(Before and after images)

──────

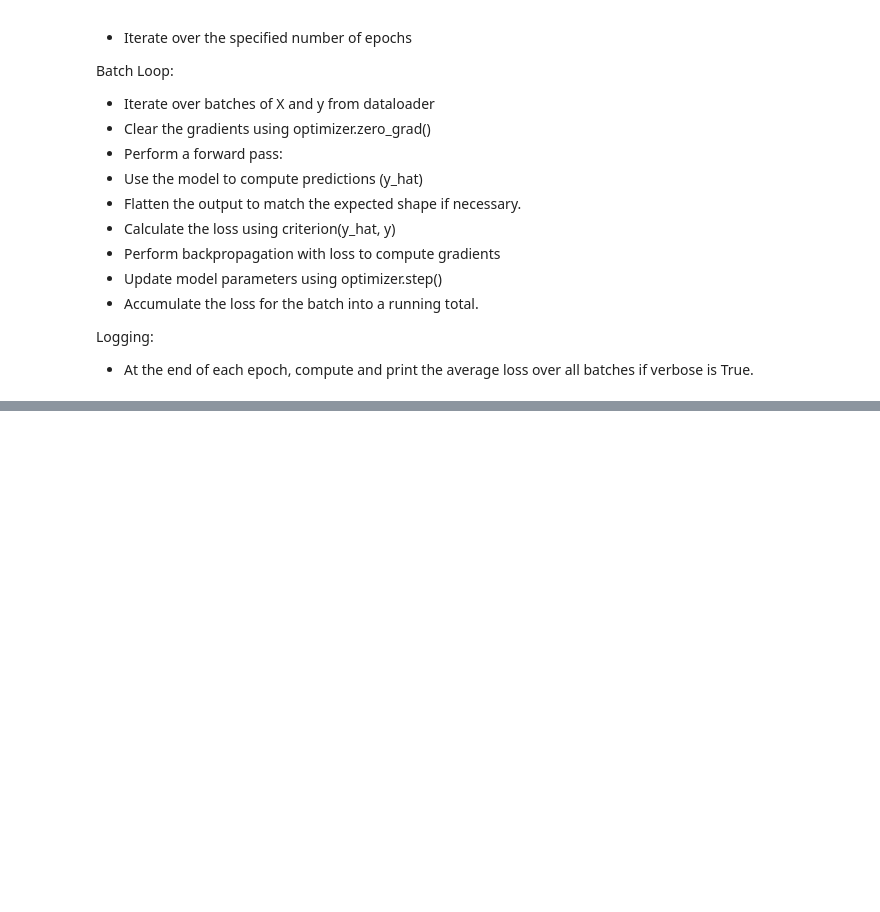
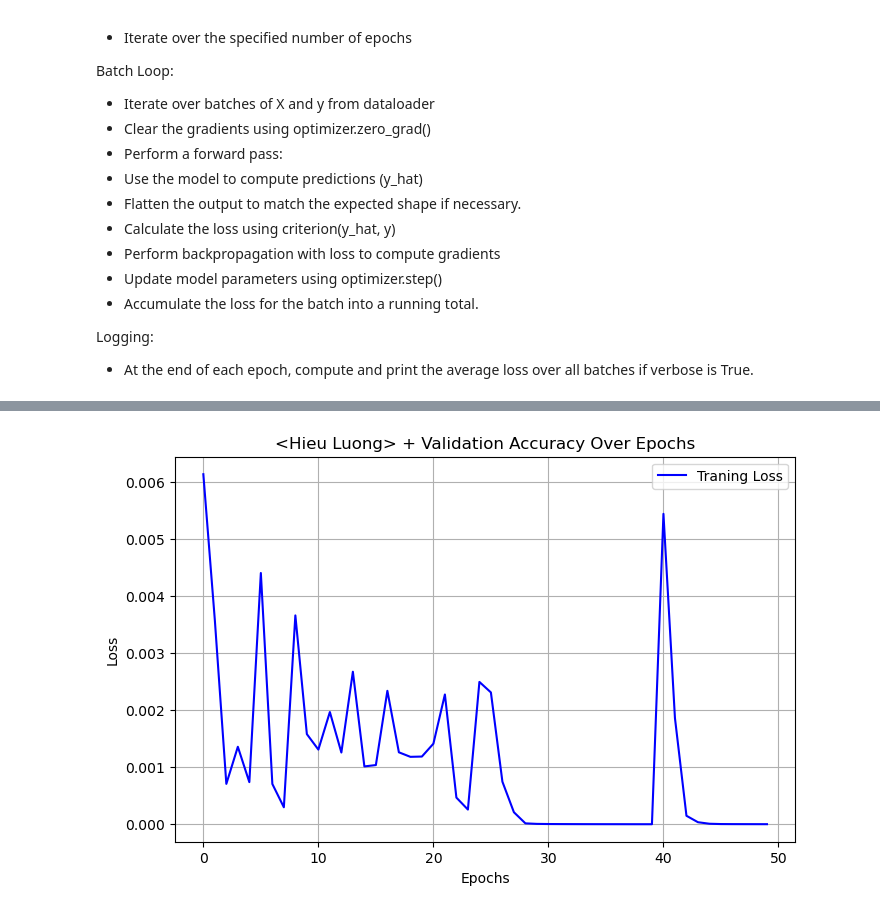
Before and after one commit to HoweyLuong/CS457_lab6, a Jupyter notebook: Hieu_Lab6.ipynb, the cells around one changed output, grey strips where cells are left out. Cells and saved outputs as stored; diff of their text form; code cells hidden in the pictures; blank space fills up the shorter version.

```diff
--- a/Hieu_Lab6.ipynb
+++ b/Hieu_Lab6.ipynb
@@ -204,8 +203,9 @@ LEARNING_RATE = 0.001
 criterion = nn.CrossEntropyLoss() # loss function - Multi class classification
 optimizer = optim.Adam(model.parameters(), lr = LEARNING_RATE)  #Optimization algorithm - ADAM
 # %%
-def trainer(model, criterion, optimizer, dataloader, epochs = 50, verbose = True):
-    accuracy_metric = MulticlassAccuracy(num_classes=10).to("cpu")  # Accuracy metric
+def trainer(model, criterion, optimizer, dataloader, epochs = 50, device="cpu",verbose = True):
+    model.to(device)
+    accuracy_metric = MulticlassAccuracy(num_classes=10).to(device)  # Accuracy metric
     accuracy_list = []  # List to store the accuracy
     loss_history = []  # List to store the loss history
 
@@ -213,10 +213,11 @@ def trainer(model, criterion, optimizer, dataloader, epochs = 50, verbose = True
         losses = 0  # Track total loss
         accuracy_metric.reset()  # Reset accuracy metric at the start of each epoch
 
-        for X_batch, y_batch in dataloader:
+        for X, y in dataloader:
+            X,y = X.to(device), y.to(device)
             optimizer.zero_grad()  # Reset gradients
-            y_pred = model(X_batch)  # Forward pass
-            loss = criterion(y_pred, y_batch)  # Compute loss
+            y_pred = model(X)  # Forward pass
+            loss = criterion(y_pred, y)  # Compute loss
             loss.backward()  # Backpropagation
             optimizer.step()  # Update weights
 
@@ -224,7 +225,7 @@ def trainer(model, criterion, optimizer, dataloader, epochs = 50, verbose = True
 
             # Get the predicted class and compute accuracy
             predicted = torch.argmax(y_pred, dim=1)  # Get predicted class
-            accuracy_metric.update(predicted, y_batch)  # Update accuracy metric
+            accuracy_metric.update(predicted, y)  # Update accuracy metric
 
         avg_loss = losses / len(dataloader)  # Compute the average loss
         avg_accuracy = accuracy_metric.compute().item()  # Compute average accuracy
@@ -258,0 +263,17 @@ Epoch 50, Loss: 0.0023, Accuracy: 0.9994
+# %%
+def plot_loss(train_loss, val_loss):
+    plt.figure(figsize=(8,5))
+    plt.plot(train_loss, label ='Traning Loss',color='blue')
+    #if val_loss is not None:
+    plt.plot(val_loss, label='Validation Loss', color= 'red')
+
+    plt.xlabel("Epochs")
+    plt.ylabel("Loss")
+    plt.title("<Hieu Luong> + Validation Accuracy Over Epochs")
+    plt.legend()
+    plt.grid()
+    plt.show()
+
+plot_loss(loss_history,accuracy_list)
+# %% [output]
+[figure, added]
```
Also changed, not shown: parts of 5 cells of this notebook.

──────

From the entries, copy out each line containing the word "pass".

Final answer.
-            y_pred = model(X_batch)  # Forward pass
+            y_pred = model(X)  # Forward pass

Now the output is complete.